Your Student Life: Think Twice Before Pouring Yourself a "Quarantini."

April 4, 2021

Virtual classes, mandatory student COVID testing, masks, and hand sanitizing are strong efforts in the fight against COVID-19, but students must also consider their individual drinking habits at home and among peers. The World Health Organization (WHO) and the National Institute on Alcohol Abuse and Alcoholism (NIAAA) have published information to the public suggesting the avoidance of excessive drinking as it may be associated with higher severity and contraction rates of COVID-19.  

According to the NIAAA, “alcohol in the body at the time of exposure to a pathogen tends to impair the body’s immediate immune response to the pathogen making it easier for an infection to develop.” Furthermore, long-term alcohol misuse leads to impairment of immune cells that line the respiratory tract allowing SARS-CoV-2 virus particles easier admittance into the lungs as well as increased probability of developing Acute Respiratory Distress Syndrome (ARDS), where fluid collects in the lungs. COVID-19 contraction occurring for those diagnosed with ARDS is associated with a need for mechanical ventilation, extended stays in the ICU and higher risks of death. Research from Yale Medicine also suggests that heavy social drinking and binge drinking causes changes within cytokines (proteins that carry out the immune response) and function suppression of bone marrow, which produces disease fighting white blood cells.  

Students must watch their drinking habits as it not only affects the body’s immune response if COVID-19 contraction occurs, but also increases affects student ability to follow COVID-19 state and public health protocols. Alcohol reduces the functioning of information processing within the brain by decreasing activity in the prefrontal cortex (responsible for executive decision making) and increasing norepinephrine levels (stimulating neurotransmitter). These effects lead to decreased inhibition and increased impulsivity, which may prevent the strict and necessary following of COVID-19 public health protocols. Students are thus, more at risk of contracting and spreading COVID-19 if they are unable to follow prevention protocols of not gathering in large groups of more than 10 people, maintaining social distance of 6 feet, and wearing masks.  

Please visit for more information on Ohio State’s response to COVID-19.

Looking to explore your alcohol use more?

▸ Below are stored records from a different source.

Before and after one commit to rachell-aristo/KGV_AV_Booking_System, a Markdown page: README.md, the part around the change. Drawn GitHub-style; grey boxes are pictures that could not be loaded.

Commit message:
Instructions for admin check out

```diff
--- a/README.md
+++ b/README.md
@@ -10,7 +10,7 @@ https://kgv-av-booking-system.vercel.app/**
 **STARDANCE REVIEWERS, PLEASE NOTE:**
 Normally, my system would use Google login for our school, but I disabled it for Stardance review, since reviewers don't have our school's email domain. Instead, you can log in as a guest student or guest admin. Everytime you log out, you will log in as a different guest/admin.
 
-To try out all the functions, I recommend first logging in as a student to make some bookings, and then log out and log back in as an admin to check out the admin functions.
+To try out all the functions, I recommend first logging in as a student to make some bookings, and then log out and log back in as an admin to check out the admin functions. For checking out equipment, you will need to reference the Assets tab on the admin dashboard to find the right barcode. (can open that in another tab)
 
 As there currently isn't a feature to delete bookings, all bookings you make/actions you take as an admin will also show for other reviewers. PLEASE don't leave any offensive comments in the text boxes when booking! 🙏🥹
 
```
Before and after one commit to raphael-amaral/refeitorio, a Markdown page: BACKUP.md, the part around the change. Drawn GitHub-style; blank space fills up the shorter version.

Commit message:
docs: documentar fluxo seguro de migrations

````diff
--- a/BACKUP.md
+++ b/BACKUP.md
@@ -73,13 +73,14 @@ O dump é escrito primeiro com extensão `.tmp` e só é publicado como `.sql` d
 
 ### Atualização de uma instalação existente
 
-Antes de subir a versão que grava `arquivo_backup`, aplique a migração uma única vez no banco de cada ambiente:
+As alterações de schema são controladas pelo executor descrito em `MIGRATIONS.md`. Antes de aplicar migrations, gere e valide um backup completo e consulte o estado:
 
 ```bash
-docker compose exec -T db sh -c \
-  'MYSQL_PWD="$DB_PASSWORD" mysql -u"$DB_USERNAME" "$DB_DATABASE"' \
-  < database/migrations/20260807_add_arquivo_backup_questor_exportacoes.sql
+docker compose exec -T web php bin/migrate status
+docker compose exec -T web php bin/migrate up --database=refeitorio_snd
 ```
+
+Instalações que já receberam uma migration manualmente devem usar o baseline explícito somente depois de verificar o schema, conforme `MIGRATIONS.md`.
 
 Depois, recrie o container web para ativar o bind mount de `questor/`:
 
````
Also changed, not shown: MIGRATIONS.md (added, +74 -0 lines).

Learn more about the free resources provided by the Student Wellness Center. Group services, 1on1 coaching, and digital platforms to fit your needs:


Alcohol Education Wellness Ambassadors
Student Wellness Center
Office of Student Life